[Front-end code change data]

╭──

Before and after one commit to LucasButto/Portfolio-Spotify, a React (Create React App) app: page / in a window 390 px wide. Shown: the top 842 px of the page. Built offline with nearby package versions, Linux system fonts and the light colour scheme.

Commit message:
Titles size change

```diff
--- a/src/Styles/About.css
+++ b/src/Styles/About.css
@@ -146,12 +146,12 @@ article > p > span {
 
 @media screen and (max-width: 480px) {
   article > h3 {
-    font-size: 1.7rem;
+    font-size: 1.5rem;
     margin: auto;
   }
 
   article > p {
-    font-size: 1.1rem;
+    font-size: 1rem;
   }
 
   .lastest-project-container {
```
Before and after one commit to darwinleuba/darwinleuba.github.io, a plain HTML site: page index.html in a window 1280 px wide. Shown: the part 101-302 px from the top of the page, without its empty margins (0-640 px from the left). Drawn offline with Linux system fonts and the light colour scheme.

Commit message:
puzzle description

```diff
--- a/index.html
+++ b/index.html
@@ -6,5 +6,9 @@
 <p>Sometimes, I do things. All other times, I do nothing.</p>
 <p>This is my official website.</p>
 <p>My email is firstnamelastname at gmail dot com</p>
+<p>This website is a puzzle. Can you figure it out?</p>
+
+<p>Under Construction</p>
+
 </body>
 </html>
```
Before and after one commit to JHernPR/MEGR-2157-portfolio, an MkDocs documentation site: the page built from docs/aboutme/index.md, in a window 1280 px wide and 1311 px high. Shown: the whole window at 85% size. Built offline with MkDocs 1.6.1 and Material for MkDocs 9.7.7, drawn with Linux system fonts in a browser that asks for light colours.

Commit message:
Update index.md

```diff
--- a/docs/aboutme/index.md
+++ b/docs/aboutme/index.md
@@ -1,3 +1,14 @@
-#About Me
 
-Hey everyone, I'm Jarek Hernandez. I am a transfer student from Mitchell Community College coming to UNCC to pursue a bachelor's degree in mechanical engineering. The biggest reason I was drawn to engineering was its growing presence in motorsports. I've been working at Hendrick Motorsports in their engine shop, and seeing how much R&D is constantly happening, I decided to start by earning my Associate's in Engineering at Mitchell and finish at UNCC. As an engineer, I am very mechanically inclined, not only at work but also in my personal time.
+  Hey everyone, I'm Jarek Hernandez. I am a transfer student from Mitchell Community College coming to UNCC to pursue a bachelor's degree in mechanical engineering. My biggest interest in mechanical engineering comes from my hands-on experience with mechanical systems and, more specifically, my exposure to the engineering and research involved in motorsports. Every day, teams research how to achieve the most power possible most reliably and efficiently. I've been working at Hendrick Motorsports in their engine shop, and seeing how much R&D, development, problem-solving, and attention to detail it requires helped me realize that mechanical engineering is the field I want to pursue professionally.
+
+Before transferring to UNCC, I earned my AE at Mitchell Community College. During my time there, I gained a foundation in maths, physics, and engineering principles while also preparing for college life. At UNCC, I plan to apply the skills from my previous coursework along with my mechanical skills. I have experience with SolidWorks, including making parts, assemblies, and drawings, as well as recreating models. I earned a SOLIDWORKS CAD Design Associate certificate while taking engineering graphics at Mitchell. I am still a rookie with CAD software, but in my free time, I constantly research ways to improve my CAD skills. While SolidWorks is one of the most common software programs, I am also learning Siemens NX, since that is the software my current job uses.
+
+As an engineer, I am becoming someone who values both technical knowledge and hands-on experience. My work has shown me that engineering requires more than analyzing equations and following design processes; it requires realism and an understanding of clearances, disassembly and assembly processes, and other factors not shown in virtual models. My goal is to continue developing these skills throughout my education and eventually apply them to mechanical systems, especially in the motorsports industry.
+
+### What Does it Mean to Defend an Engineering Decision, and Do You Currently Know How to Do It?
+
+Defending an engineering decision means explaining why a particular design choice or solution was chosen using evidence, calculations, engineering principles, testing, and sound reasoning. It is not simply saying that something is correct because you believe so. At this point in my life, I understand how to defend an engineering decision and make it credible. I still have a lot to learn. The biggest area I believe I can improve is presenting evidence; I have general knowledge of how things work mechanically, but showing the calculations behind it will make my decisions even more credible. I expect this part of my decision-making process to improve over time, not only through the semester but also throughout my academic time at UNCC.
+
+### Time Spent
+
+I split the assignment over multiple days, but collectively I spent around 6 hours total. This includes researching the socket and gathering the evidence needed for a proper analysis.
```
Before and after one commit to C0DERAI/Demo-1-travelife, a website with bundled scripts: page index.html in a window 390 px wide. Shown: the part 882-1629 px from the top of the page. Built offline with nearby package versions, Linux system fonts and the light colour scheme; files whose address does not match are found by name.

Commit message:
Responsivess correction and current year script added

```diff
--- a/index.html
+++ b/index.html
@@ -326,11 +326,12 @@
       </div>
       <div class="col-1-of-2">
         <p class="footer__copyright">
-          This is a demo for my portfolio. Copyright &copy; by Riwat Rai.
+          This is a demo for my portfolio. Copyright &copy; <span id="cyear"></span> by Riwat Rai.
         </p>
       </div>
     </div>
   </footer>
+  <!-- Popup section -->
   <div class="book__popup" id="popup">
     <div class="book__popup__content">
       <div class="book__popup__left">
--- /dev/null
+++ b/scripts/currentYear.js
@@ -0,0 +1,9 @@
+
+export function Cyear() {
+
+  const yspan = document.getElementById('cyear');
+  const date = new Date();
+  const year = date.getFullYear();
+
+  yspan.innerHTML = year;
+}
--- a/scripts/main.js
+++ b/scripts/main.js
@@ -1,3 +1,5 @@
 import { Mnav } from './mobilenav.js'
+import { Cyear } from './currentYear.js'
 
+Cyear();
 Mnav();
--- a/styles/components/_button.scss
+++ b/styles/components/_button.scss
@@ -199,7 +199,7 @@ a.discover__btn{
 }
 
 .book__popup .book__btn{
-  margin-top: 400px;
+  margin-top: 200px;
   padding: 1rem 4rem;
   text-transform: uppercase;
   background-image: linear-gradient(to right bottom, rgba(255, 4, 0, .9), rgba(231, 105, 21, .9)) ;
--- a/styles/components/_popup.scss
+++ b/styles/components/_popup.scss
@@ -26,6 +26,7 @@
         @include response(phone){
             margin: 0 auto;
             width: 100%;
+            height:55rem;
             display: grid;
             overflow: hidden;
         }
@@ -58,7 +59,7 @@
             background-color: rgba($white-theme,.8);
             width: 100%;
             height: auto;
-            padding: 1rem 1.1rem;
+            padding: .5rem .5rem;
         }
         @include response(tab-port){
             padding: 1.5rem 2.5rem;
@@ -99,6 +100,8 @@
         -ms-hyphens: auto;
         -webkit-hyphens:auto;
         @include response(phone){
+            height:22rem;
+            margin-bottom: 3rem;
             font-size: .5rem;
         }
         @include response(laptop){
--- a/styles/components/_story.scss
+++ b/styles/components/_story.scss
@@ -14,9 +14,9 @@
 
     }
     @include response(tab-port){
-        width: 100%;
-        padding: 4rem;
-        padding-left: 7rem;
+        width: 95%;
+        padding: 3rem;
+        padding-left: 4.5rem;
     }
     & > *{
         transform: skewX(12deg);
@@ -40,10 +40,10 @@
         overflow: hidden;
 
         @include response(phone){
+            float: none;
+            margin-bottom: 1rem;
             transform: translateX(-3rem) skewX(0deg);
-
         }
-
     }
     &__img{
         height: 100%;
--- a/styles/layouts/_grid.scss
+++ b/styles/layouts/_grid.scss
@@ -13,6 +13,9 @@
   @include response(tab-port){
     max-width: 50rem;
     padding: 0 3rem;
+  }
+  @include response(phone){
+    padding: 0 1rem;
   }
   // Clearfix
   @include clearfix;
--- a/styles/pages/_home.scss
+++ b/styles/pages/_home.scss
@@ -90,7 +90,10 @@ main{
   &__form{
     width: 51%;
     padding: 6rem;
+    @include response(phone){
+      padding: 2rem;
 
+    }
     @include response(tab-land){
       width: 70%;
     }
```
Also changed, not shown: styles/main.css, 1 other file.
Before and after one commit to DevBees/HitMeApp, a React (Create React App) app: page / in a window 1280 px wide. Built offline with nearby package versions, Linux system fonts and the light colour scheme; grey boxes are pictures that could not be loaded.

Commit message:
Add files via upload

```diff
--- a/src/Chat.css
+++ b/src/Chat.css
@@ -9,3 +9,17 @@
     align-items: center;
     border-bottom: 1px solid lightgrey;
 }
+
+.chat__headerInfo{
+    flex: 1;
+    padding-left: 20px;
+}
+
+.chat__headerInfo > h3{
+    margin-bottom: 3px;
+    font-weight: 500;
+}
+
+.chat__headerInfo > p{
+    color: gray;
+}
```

╰──

WHAT IS NEEDED:
Please count the lines above containing "width"; number only.

OUTPUT BELOW:
8